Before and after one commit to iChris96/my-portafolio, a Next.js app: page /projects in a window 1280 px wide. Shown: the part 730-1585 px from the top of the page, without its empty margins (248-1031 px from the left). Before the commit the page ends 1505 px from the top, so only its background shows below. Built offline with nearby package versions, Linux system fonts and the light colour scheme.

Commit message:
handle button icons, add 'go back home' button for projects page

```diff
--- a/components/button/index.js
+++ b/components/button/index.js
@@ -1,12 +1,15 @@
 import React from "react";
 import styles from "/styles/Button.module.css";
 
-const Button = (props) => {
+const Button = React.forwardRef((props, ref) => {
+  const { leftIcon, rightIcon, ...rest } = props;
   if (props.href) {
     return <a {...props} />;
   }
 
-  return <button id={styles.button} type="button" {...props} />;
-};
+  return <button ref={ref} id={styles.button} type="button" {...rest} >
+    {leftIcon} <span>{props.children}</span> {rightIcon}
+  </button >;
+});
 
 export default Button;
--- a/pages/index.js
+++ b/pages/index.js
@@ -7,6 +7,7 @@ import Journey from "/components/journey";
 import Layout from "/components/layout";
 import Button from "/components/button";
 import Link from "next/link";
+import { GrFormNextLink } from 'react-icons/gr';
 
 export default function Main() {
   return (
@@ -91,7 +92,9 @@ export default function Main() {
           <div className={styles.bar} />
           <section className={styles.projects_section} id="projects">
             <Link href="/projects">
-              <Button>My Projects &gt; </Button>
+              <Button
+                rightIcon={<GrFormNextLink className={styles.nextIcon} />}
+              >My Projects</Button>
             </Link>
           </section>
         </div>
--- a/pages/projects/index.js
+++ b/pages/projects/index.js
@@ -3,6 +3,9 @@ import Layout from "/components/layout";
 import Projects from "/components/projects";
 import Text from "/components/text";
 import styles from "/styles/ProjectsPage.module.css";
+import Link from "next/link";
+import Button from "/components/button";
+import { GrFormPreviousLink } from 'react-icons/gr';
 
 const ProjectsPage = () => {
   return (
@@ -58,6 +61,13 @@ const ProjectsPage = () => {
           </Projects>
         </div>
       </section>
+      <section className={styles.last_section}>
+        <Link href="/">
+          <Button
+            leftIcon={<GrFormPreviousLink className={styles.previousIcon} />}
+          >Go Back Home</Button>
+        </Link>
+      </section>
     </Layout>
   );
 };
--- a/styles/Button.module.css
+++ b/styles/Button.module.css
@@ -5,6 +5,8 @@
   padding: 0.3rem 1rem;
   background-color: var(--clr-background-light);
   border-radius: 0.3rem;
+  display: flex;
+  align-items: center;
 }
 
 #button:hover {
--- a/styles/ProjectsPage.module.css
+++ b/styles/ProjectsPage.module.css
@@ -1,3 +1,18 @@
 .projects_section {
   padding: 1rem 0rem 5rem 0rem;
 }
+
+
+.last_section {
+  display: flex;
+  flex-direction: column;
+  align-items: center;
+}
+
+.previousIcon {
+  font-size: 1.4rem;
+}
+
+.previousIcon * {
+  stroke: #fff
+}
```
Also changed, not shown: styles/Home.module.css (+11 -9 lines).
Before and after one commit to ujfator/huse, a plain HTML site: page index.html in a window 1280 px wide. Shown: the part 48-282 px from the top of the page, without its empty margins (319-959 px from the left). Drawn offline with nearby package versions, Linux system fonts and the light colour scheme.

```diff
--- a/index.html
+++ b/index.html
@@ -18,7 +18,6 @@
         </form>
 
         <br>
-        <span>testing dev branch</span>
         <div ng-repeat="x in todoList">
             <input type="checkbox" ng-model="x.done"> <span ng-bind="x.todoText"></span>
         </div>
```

::::::::

EXERCISE AIM -> Reproduce every entry above without a single alteration.

RESPONSE AREA ->
Before and after one commit to iChris96/my-portafolio, a Next.js app: page /projects in a window 1280 px wide. Shown: the part 730-1585 px from the top of the page, without its empty margins (248-1031 px from the left). Before the commit the page ends 1505 px from the top, so only its background shows below. Built offline with nearby package versions, Linux system fonts and the light colour scheme.

Commit message:
handle button icons, add 'go back home' button for projects page

```diff
--- a/components/button/index.js
+++ b/components/button/index.js
@@ -1,12 +1,15 @@
 import React from "react";
 import styles from "/styles/Button.module.css";
 
-const Button = (props) => {
+const Button = React.forwardRef((props, ref) => {
+  const { leftIcon, rightIcon, ...rest } = props;
   if (props.href) {
     return <a {...props} />;
   }
 
-  return <button id={styles.button} type="button" {...props} />;
-};
+  return <button ref={ref} id={styles.button} type="button" {...rest} >
+    {leftIcon} <span>{props.children}</span> {rightIcon}
+  </button >;
+});
 
 export default Button;
--- a/pages/index.js
+++ b/pages/index.js
@@ -7,6 +7,7 @@ import Journey from "/components/journey";
 import Layout from "/components/layout";
 import Button from "/components/button";
 import Link from "next/link";
+import { GrFormNextLink } from 'react-icons/gr';
 
 export default function Main() {
   return (
@@ -91,7 +92,9 @@ export default function Main() {
           <div className={styles.bar} />
           <section className={styles.projects_section} id="projects">
             <Link href="/projects">
-              <Button>My Projects &gt; </Button>
+              <Button
+                rightIcon={<GrFormNextLink className={styles.nextIcon} />}
+              >My Projects</Button>
             </Link>
           </section>
         </div>
--- a/pages/projects/index.js
+++ b/pages/projects/index.js
@@ -3,6 +3,9 @@ import Layout from "/components/layout";
 import Projects from "/components/projects";
 import Text from "/components/text";
 import styles from "/styles/ProjectsPage.module.css";
+import Link from "next/link";
+import Button from "/components/button";
+import { GrFormPreviousLink } from 'react-icons/gr';
 
 const ProjectsPage = () => {
   return (
@@ -58,6 +61,13 @@ const ProjectsPage = () => {
           </Projects>
         </div>
       </section>
+      <section className={styles.last_section}>
+        <Link href="/">
+          <Button
+            leftIcon={<GrFormPreviousLink className={styles.previousIcon} />}
+          >Go Back Home</Button>
+        </Link>
+      </section>
     </Layout>
   );
 };
--- a/styles/Button.module.css
+++ b/styles/Button.module.css
@@ -5,6 +5,8 @@
   padding: 0.3rem 1rem;
   background-color: var(--clr-background-light);
   border-radius: 0.3rem;
+  display: flex;
+  align-items: center;
 }
 
 #button:hover {
--- a/styles/ProjectsPage.module.css
+++ b/styles/ProjectsPage.module.css
@@ -1,3 +1,18 @@
 .projects_section {
   padding: 1rem 0rem 5rem 0rem;
 }
+
+
+.last_section {
+  display: flex;
+  flex-direction: column;
+  align-items: center;
+}
+
+.previousIcon {
+  font-size: 1.4rem;
+}
+
+.previousIcon * {
+  stroke: #fff
+}
```
Also changed, not shown: styles/Home.module.css (+11 -9 lines).
Before and after one commit to ujfator/huse, a plain HTML site: page index.html in a window 1280 px wide. Shown: the part 48-282 px from the top of the page, without its empty margins (319-959 px from the left). Drawn offline with nearby package versions, Linux system fonts and the light colour scheme.

```diff
--- a/index.html
+++ b/index.html
@@ -18,7 +18,6 @@
         </form>
 
         <br>
-        <span>testing dev branch</span>
         <div ng-repeat="x in todoList">
             <input type="checkbox" ng-model="x.done"> <span ng-bind="x.todoText"></span>
         </div>
```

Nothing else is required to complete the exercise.